  2. Federal-Aid Highway Act of 1958 • First federal government attempt to control outdoor advertising signs adjacent to the Interstate System. • Established a voluntary Bonus Program to control outdoor advertising signs within 660 feet of the Interstate. • Provided a monetary incentive to the States of ½ of 1 percent of the construction cost of Interstate highways.

  3. California Colorado Connecticut Delaware Hawaii Illinois Iowa Kentucky Maine Maryland Nebraska New Hampshire New Jersey New York Pennsylvania Ohio Oregon Vermont Virginia West Virginia Rhode Island Wisconsin Washington Bonus States

  4. Highway Beautification Act of 1965 • Mandated state compliance • Included the primary system as well as the interstate system • Failure of states to provide effective control could result in a ten percent penalty of state’s annual federal –aid highway apportionment

  5. Code of Federal Regulations §750.108 (c) No sign may be permitted which contains, includes or is illuminated by any flashing, intermittent or moving light or lights. (d) No lighting may be permitted to be used in any way in connection with any sign unless it is so effectively shielded as to prevent beams or rays of light from being directed at any portion of the main traveled way of the Interstate System, or is of such low intensity or brilliance as not to cause glare or to impair the vision of the driver of any motor vehicle, or to otherwise interfere with any driver’s operation of a motor vehicle. (e) No sign may be permitted which moves or has any animated or moving parts. http://edocket.access.gpo.gov/cfr_2009/aprqtr/pdf/23cfr750.108.pdf

  6. On-Premises vs. Off-Premises CFR 750.709(a) A sign which consists solely of the name of the establishment or which identifies the establishments principal or accessory products or services offered on the property is an on-property sign. Any sign not meeting this definition may be subject to outdoor advertising rules and regulations. http://edocket.access.gpo.gov/cfr_2009/aprqtr/pdf/23cfr750.709.pdf

  7. FHWA GuidanceOff-Premise Changeable Message SignsSeptember 25, 2007 Changeable message signs, including digital/LED display CEVMS, are acceptable for conforming off-premise signs if found to be consistent with the Federal State Agreement and with acceptable & approved State regulations, policies & procedures. http://nahba.org/libraryresources/federalmemos/cevms/memo1.pdf

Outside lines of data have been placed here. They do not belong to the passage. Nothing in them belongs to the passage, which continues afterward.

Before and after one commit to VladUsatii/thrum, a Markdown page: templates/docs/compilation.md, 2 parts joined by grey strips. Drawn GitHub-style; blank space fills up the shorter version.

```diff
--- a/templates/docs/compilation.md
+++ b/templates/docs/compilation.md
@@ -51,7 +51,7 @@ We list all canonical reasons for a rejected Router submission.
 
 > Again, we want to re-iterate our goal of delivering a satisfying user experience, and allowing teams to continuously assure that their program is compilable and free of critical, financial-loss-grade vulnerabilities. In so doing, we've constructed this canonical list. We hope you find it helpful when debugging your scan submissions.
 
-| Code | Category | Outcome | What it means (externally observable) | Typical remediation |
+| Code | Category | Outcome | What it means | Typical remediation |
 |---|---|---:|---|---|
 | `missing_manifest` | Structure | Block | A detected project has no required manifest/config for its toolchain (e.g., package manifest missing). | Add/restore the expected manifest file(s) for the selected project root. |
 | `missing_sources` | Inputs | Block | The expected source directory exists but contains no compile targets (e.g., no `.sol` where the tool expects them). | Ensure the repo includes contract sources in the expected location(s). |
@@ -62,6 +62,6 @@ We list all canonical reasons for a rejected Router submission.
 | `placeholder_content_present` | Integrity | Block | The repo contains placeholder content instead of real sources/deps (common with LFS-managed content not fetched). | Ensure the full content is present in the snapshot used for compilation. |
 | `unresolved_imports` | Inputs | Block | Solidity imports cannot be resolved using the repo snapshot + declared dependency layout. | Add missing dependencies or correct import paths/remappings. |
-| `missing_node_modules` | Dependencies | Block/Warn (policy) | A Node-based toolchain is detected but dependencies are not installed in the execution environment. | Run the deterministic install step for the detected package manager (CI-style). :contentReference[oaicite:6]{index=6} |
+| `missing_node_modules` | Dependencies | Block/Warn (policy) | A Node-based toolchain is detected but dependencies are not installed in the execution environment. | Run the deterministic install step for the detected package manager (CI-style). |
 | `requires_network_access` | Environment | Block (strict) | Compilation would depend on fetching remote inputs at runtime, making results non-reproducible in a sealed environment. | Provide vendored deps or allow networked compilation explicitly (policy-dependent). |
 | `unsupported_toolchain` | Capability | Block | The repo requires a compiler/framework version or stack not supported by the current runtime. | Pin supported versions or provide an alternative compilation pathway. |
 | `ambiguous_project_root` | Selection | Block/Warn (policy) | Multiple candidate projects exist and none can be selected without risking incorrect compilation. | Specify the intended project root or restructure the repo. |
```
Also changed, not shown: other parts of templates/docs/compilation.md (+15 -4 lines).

  8. Off-Premises

  9. On-Premises

  10. Missouri CEVMS Regulations 7 CSR 10-6.040(6) • The static display time for each message is a minimum of eight (8) seconds; • The time to completely change from one message to the next is a maximum of two (2) seconds; • The change of message must occur simultaneously for the entire sign face; • Any such sign shall be designed such that the sign will freeze in one position if a malfunction occurs; • The image does not flash or flicker; • No projected image(s) or message(s) shall appear to more or be animated. http://modot.org/business/Outdoor_Advertising/documents/ODAbooklet_andcoverfori-nets.pdf

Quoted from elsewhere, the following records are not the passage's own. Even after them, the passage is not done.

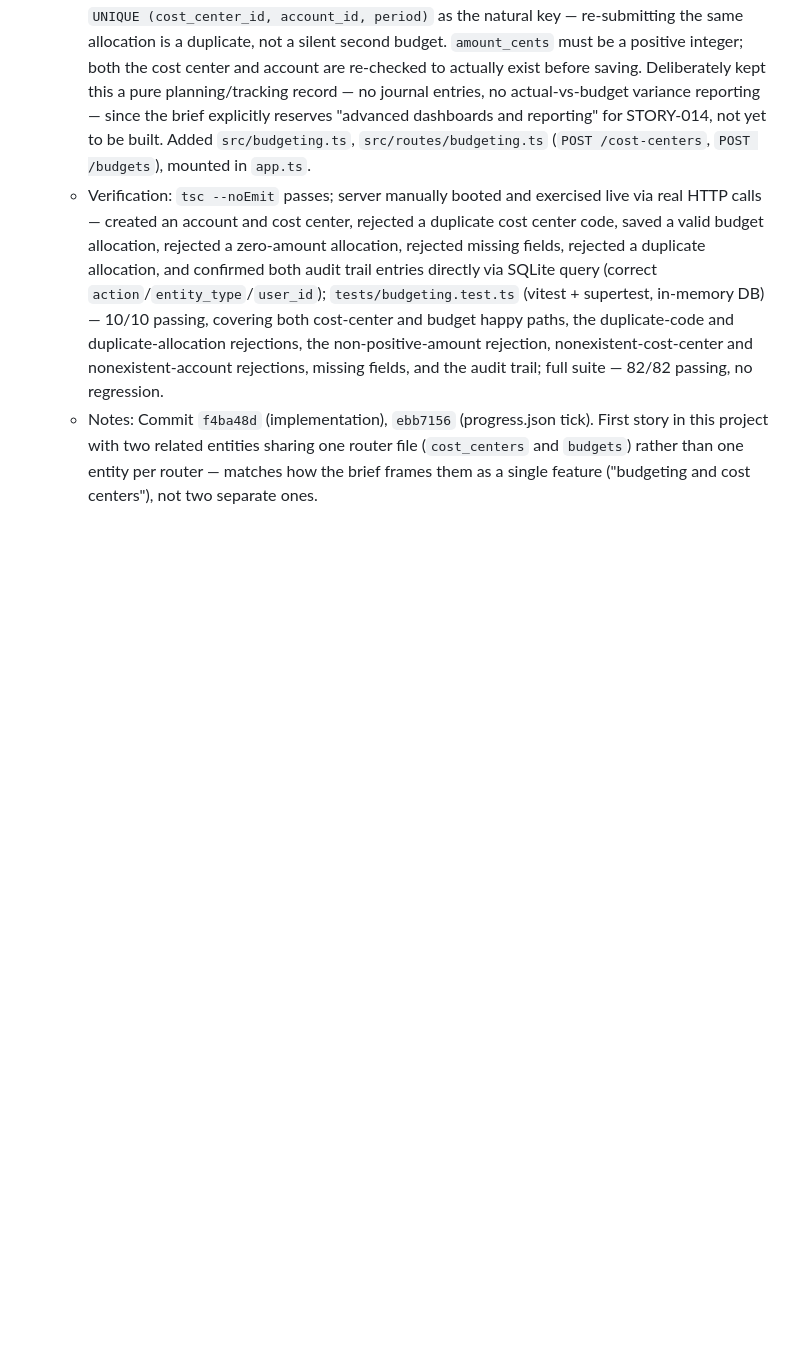
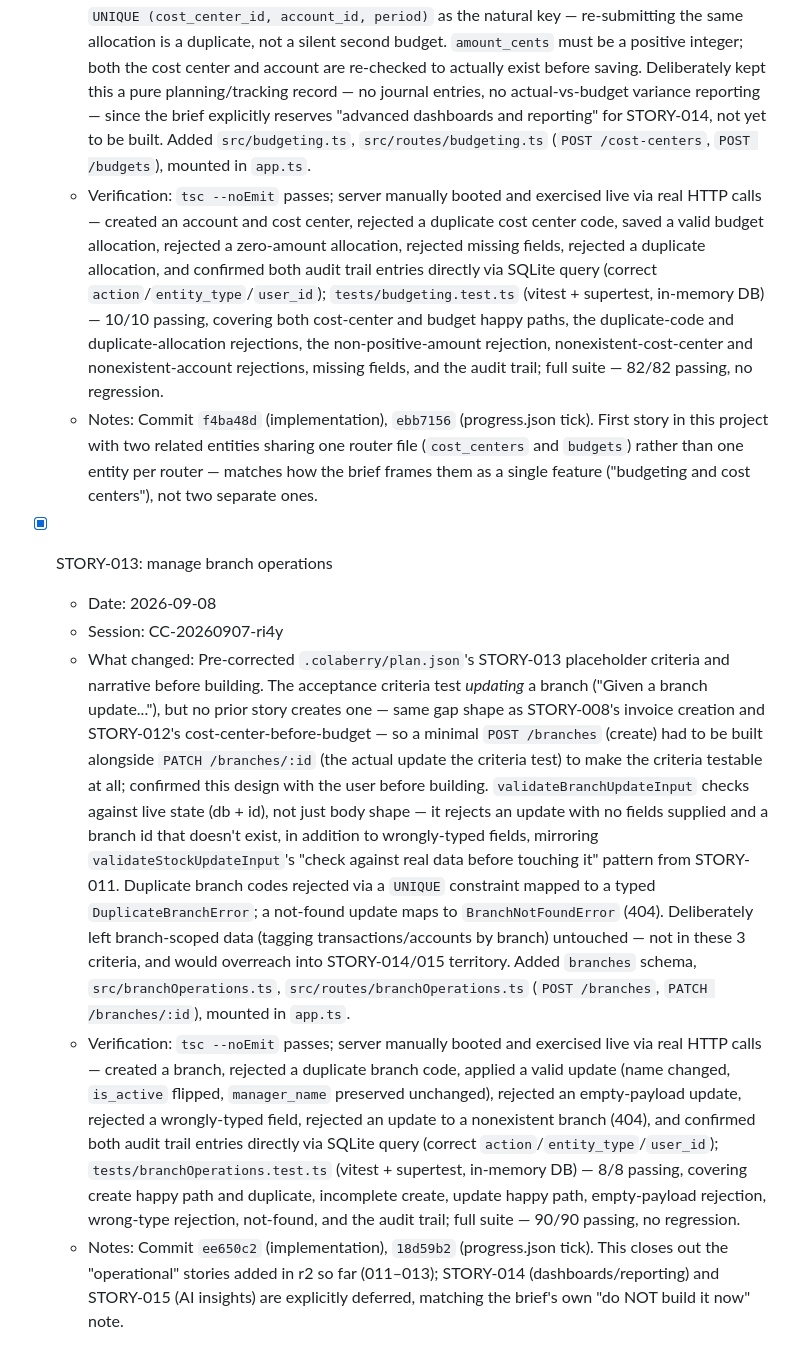
Before and after one commit to baidhani/Ledgerly-Smart-Accounting, a Markdown page: PROGRESS.md, the part around the change. GitHub-like rendering; blank space fills up the shorter version.

Commit message:
PROGRESS.md: log STORY-013 branch operations build
Session: CC-20260907-ri4y

Co-Authored-By: Claude Sonnet 5 <noreply@anthropic.com>

```diff
--- a/PROGRESS.md
+++ b/PROGRESS.md
@@ -159,3 +159,10 @@
   - What changed: Pre-corrected `.colaberry/plan.json`'s STORY-012 placeholder criteria and narrative before building. Proposed the design to the user before writing code: `cost_centers` (a lightweight org-unit registry) plus `budgets` (the "budget allocation" the criteria actually test), where a budget ties a cost center to an existing chart-of-accounts account for a given period, with `UNIQUE (cost_center_id, account_id, period)` as the natural key — re-submitting the same allocation is a duplicate, not a silent second budget. `amount_cents` must be a positive integer; both the cost center and account are re-checked to actually exist before saving. Deliberately kept this a pure planning/tracking record — no journal entries, no actual-vs-budget variance reporting — since the brief explicitly reserves "advanced dashboards and reporting" for STORY-014, not yet to be built. Added `src/budgeting.ts`, `src/routes/budgeting.ts` (`POST /cost-centers`, `POST /budgets`), mounted in `app.ts`.
   - Verification: `tsc --noEmit` passes; server manually booted and exercised live via real HTTP calls — created an account and cost center, rejected a duplicate cost center code, saved a valid budget allocation, rejected a zero-amount allocation, rejected missing fields, rejected a duplicate allocation, and confirmed both audit trail entries directly via SQLite query (correct `action`/`entity_type`/`user_id`); `tests/budgeting.test.ts` (vitest + supertest, in-memory DB) — 10/10 passing, covering both cost-center and budget happy paths, the duplicate-code and duplicate-allocation rejections, the non-positive-amount rejection, nonexistent-cost-center and nonexistent-account rejections, missing fields, and the audit trail; full suite — 82/82 passing, no regression.
   - Notes: Commit `f4ba48d` (implementation), `ebb7156` (progress.json tick). First story in this project with two related entities sharing one router file (`cost_centers` and `budgets`) rather than one entity per router — matches how the brief frames them as a single feature ("budgeting and cost centers"), not two separate ones.
+
+- [x] STORY-013: manage branch operations
+  - Date: 2026-09-08
+  - Session: CC-20260907-ri4y
+  - What changed: Pre-corrected `.colaberry/plan.json`'s STORY-013 placeholder criteria and narrative before building. The acceptance criteria test *updating* a branch ("Given a branch update..."), but no prior story creates one — same gap shape as STORY-008's invoice creation and STORY-012's cost-center-before-budget — so a minimal `POST /branches` (create) had to be built alongside `PATCH /branches/:id` (the actual update the criteria test) to make the criteria testable at all; confirmed this design with the user before building. `validateBranchUpdateInput` checks against live state (db + id), not just body shape — it rejects an update with no fields supplied and a branch id that doesn't exist, in addition to wrongly-typed fields, mirroring `validateStockUpdateInput`'s "check against real data before touching it" pattern from STORY-011. Duplicate branch codes rejected via a `UNIQUE` constraint mapped to a typed `DuplicateBranchError`; a not-found update maps to `BranchNotFoundError` (404). Deliberately left branch-scoped data (tagging transactions/accounts by branch) untouched — not in these 3 criteria, and would overreach into STORY-014/015 territory. Added `branches` schema, `src/branchOperations.ts`, `src/routes/branchOperations.ts` (`POST /branches`, `PATCH /branches/:id`), mounted in `app.ts`.
+  - Verification: `tsc --noEmit` passes; server manually booted and exercised live via real HTTP calls — created a branch, rejected a duplicate branch code, applied a valid update (name changed, `is_active` flipped, `manager_name` preserved unchanged), rejected an empty-payload update, rejected a wrongly-typed field, rejected an update to a nonexistent branch (404), and confirmed both audit trail entries directly via SQLite query (correct `action`/`entity_type`/`user_id`); `tests/branchOperations.test.ts` (vitest + supertest, in-memory DB) — 8/8 passing, covering create happy path and duplicate, incomplete create, update happy path, empty-payload rejection, wrong-type rejection, not-found, and the audit trail; full suite — 90/90 passing, no regression.
+  - Notes: Commit `ee650c2` (implementation), `18d59b2` (progress.json tick). This closes out the "operational" stories added in r2 so far (011–013); STORY-014 (dashboards/reporting) and STORY-015 (AI insights) are explicitly deferred, matching the brief's own "do NOT build it now" note.
```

  11. Digital Billboards in Missouri

  12. Age of Digital Advertising

  13. “Eighty-three percent of those who noticed the digital billboards recalled at least one of the nine advertisements currently running and sixty-five percent of viewers recalled at least two.” ~ Digital Billboard Report: Cleveland Case Study Conducted by Arbitron Inc. on behalf of OAAA

  14. In fact, old is being made new. Some advertisers are spending $300,000 to $500,000 on new digital billboards that often are shared by advertisers who rotate their ads and divvy up the cost. They can change daily, hourly or by the minute at little cost.

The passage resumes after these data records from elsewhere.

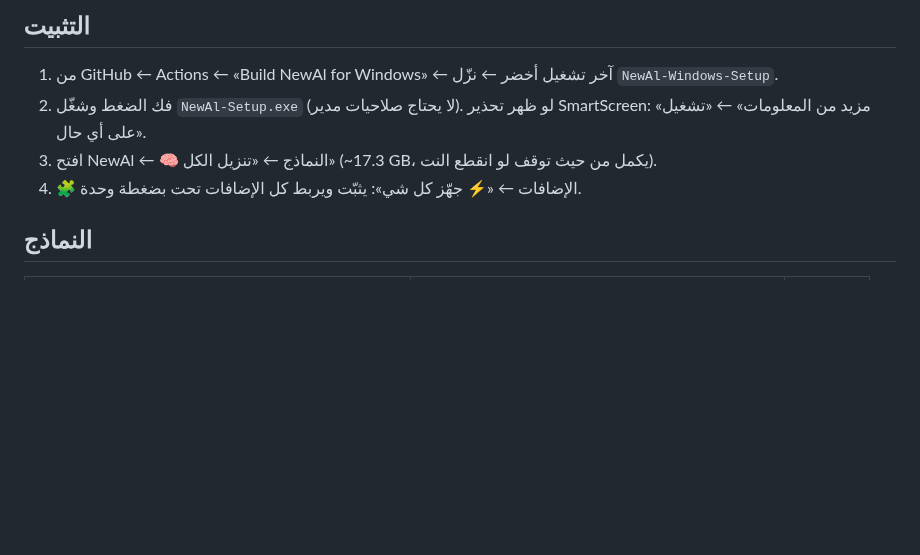
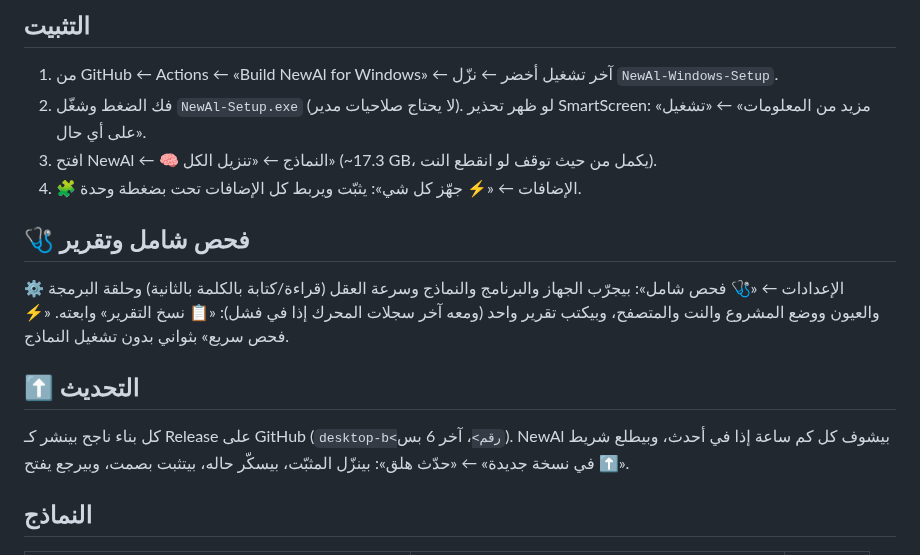
Before and after one commit to Musabgpt/NewAl, a Markdown page: desktop/README.md, the part around the change. Rendered like a GitHub page; blank space fills up the shorter version.

```diff
--- a/desktop/README.md
+++ b/desktop/README.md
@@ -8,6 +8,15 @@
 2. فك الضغط وشغّل `NewAl-Setup.exe` (لا يحتاج صلاحيات مدير). لو ظهر تحذير SmartScreen: «مزيد من المعلومات» ← «تشغيل على أي حال».
 3. افتح NewAl ← 🧠 النماذج ← «تنزيل الكل» (~17.3 GB، يكمل من حيث توقف لو انقطع النت).
 4. 🧩 الإضافات ← «⚡ جهّز كل شي»: يثبّت ويربط كل الإضافات تحت بضغطة وحدة.
+
+## 🩺 فحص شامل وتقرير
+⚙ الإعدادات ← «🩺 فحص شامل»: بيجرّب الجهاز والبرنامج والنماذج وسرعة العقل (قراءة/كتابة بالكلمة بالثانية) وحلقة البرمجة
+والعيون ووضع المشروع والنت والمتصفح، وبيكتب تقرير واحد (ومعه آخر سجلات المحرك إذا في فشل): «📋 نسخ التقرير» وابعته.
+«⚡ فحص سريع» بثواني بدون تشغيل النماذج.
+
+## ⬆ التحديث
+كل بناء ناجح بينشر كـ Release على GitHub (`desktop-b<رقم>`، آخر 6 بس). NewAl بيشوف كل كم ساعة إذا في أحدث، وبيطلع شريط
+«⬆ في نسخة جديدة» ← «حدّث هلق»: بينزّل المثبّت، بيسكّر حاله، بيتثبت بصمت، وبيرجع يفتح.
 
 ## النماذج
 | الدور | النموذج | الحجم |
```
Also changed, not shown: desktop/assets/selftest-error.png (added), 13 other files.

  15. Opposition of Digital Advertising

  16. “We call them weapons of mass destruction. If you are distracted and looking at the billboard, then you are not looking at the road.” ~Abby Dart, Executive Director of Scenic Michigan Lansing State Journal- March 11, 2010

  17. “The digital billboards are a distraction,” says Fred Wessels, an alderman in St. Louis, which just approved a one-year moratorium on new such signs in that city.

  18. Public Service Messages

  19. “We’ve had moms grab their sons by the ear and drag them right down to the sheriff's office because they were embarrassed to see the son on a billboard.” ~Bart Dexter, Michigan Crime Stoppers New York Times- March 1, 2010

  20. “It’s a real force multiplier. We can put 10 agents on a case. But when we put information on a billboard, all of a sudden we have 500,000 sets of eyes looking for what we are looking for.” Chris Allen, FBI Spokesman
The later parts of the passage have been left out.